◆ Your assignment
This task calls for copying every line of the records that includes the word "what".

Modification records
□ □ □ □ □

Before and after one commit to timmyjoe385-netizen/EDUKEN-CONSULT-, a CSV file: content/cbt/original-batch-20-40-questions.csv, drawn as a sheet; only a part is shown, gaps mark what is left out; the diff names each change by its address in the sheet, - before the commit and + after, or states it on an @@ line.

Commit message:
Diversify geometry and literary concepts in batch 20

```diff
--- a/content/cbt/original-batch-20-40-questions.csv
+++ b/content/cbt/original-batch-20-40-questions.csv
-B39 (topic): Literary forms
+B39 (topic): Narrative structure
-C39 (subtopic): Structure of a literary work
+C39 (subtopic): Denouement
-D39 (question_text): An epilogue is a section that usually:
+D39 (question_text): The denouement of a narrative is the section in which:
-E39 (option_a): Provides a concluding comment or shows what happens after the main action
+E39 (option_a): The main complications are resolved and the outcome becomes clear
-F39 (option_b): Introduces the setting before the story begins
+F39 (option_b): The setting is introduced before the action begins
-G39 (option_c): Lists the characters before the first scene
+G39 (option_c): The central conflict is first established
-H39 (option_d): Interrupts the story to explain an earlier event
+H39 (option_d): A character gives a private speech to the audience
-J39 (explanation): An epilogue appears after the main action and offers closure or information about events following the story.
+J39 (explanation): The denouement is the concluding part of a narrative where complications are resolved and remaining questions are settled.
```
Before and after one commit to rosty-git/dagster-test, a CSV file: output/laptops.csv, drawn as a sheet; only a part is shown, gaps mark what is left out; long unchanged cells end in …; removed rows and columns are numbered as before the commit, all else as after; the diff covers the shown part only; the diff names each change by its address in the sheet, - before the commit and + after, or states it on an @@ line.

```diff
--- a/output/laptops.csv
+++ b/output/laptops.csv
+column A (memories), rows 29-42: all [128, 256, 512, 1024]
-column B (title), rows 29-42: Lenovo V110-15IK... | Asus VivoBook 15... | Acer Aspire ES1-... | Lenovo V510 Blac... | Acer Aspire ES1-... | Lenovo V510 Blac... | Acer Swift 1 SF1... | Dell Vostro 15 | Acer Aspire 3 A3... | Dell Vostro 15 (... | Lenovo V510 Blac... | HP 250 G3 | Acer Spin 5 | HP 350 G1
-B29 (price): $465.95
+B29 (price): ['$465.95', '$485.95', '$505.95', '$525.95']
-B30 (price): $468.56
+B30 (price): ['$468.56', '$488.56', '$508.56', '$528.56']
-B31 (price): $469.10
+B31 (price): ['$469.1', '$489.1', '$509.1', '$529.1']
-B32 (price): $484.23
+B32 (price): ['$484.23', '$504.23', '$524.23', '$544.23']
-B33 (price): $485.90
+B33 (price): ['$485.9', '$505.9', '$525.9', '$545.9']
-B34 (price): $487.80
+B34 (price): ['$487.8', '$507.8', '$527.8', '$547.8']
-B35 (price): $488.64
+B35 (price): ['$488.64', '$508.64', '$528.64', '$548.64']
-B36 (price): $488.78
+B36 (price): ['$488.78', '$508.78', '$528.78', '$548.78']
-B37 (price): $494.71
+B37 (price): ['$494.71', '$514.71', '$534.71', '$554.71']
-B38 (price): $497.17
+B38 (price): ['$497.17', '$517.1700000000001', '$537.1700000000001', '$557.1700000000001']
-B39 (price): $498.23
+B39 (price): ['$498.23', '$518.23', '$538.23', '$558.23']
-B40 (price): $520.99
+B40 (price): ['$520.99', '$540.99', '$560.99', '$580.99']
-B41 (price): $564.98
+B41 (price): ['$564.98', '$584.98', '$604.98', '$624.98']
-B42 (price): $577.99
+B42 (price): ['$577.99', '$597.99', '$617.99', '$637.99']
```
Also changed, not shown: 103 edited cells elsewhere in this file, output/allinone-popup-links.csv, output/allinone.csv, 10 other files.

□ □ □ □ □

◆ Response to this exercise
Before and after one commit to timmyjoe385-netizen/EDUKEN-CONSULT-, a CSV file: content/cbt/original-batch-20-40-questions.csv, drawn as a sheet; only a part is shown, gaps mark what is left out; the diff names each change by its address in the sheet, - before the commit and + after, or states it on an @@ line.
-E39 (option_a): Provides a concluding comment or shows what happens after the main action
Before and after one commit to rosty-git/dagster-test, a CSV file: output/laptops.csv, drawn as a sheet; only a part is shown, gaps mark what is left out; long unchanged cells end in …; removed rows and columns are numbered as before the commit, all else as after; the diff covers the shown part only; the diff names each change by its address in the sheet, - before the commit and + after, or states it on an @@ line.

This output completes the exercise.